An annotation or form element in a PDF can specify an appearance stream, which allows the annotation to be rendered differently than its default annotation rendering. Each appearance stream is a self-contained PDF object that will be rendered inside the annotation rectangle. (See also: What Are Appearance Streams?)

Most appearance streams are just a visual representation of an annotation’s properties. This helps third-party PDF viewers that may be unable to directly generate a visual representation of those properties; these viewers can render the appearance stream instead. Appearance streams also ensure that the annotations in a document are displayed exactly as they were created in the source PDF editor, without subtle differences that could occur if the third-party PDF viewer had to recreate the annotations from raw annotation data.

However, sometimes appearance streams contain surprises. For example, square annotations may have an appearance stream with a photograph. There are a lot of edge cases out there, so one cannot disable appearance stream rendering and assume the annotation will look the same or even close to it.

Changing an annotation will remove existing appearance streams and rerender them using the PSPDFKit drawing engine. Some exceptions apply, such as stamp annotations containing an image or signature form elements.

PSPDFKit allows you to define custom appearance streams on any annotation type by setting the Annotation’s appearanceStreamGenerator property.

Checking If an Annotation Includes an Appearance Stream

The hasAppearanceStream property indicates if the annotation has an appearance stream attached.

To remove an appearance stream, set the dirty property to true.

Appearance Stream Generator

We provide basic implementations of the AppearanceStreamGenerating interface:

Annotation with an Appearance Stream Generator

It’s easy to set up an annotation to show a custom appearance stream. This is typically done with stamp annotations because they have few other properties.
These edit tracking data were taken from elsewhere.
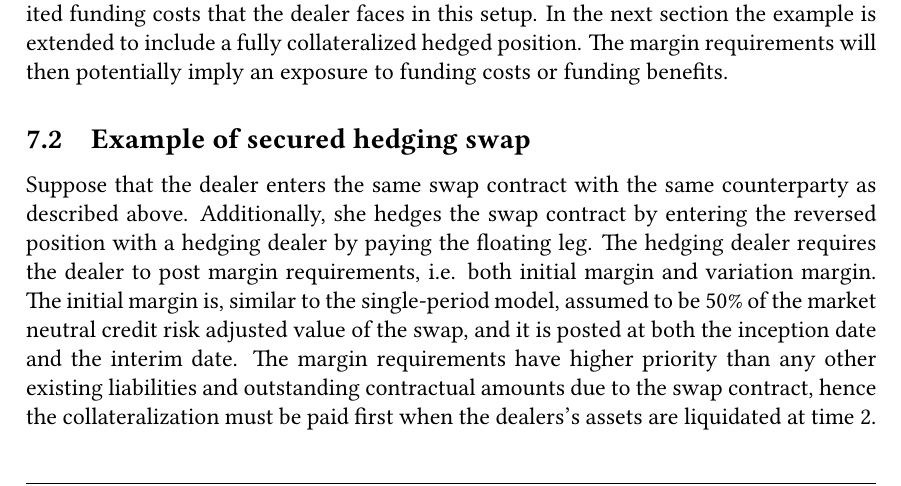
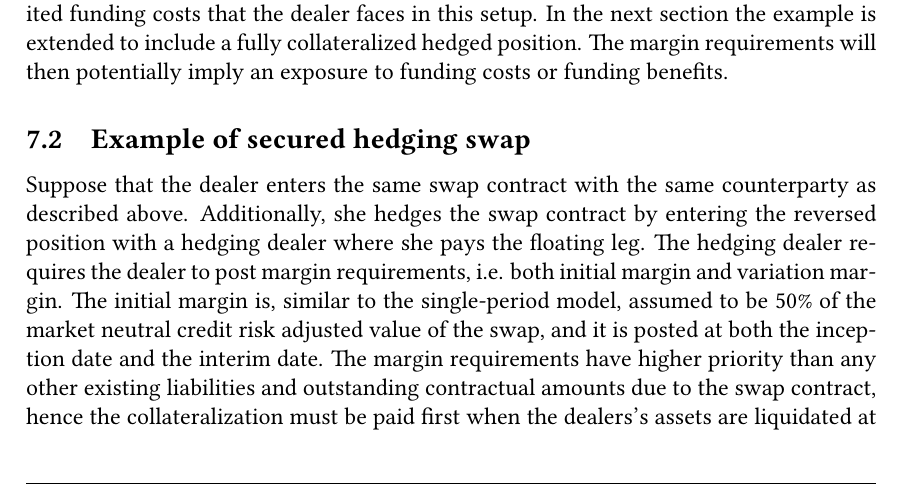
Before and after one commit to sebastianbaltser/master-thesis, a LaTeX thesis (thesis/main.tex, which reads thesis/content/body-matter/swap-contract/swap-examples.tex): part of page 74 of 77, cut so that both start at the same text. Compiled offline with pdfLaTeX.

Commit message:
Fix sentence
Co-authored-by: Sebastian Baltser <52928866+sebastianbaltser@users.noreply.github.com>

```diff
--- a/thesis/content/body-matter/swap-contract/swap-examples.tex
+++ b/thesis/content/body-matter/swap-contract/swap-examples.tex
@@ -383,7 +383,7 @@
         \subsection{Example of secured hedging swap}
             Suppose that the dealer enters the same swap contract with the same counterparty as described above.
             Additionally, she hedges the swap contract by entering the reversed position with a hedging dealer
-            by paying the floating leg.
+            where she pays the floating leg.
             The hedging dealer requires the dealer to post margin requirements,
             i.e. both initial margin and variation margin.
             The initial margin is,
```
A stamp annotation used this way is usually called an image annotation. To learn more, see our guide on image annotations.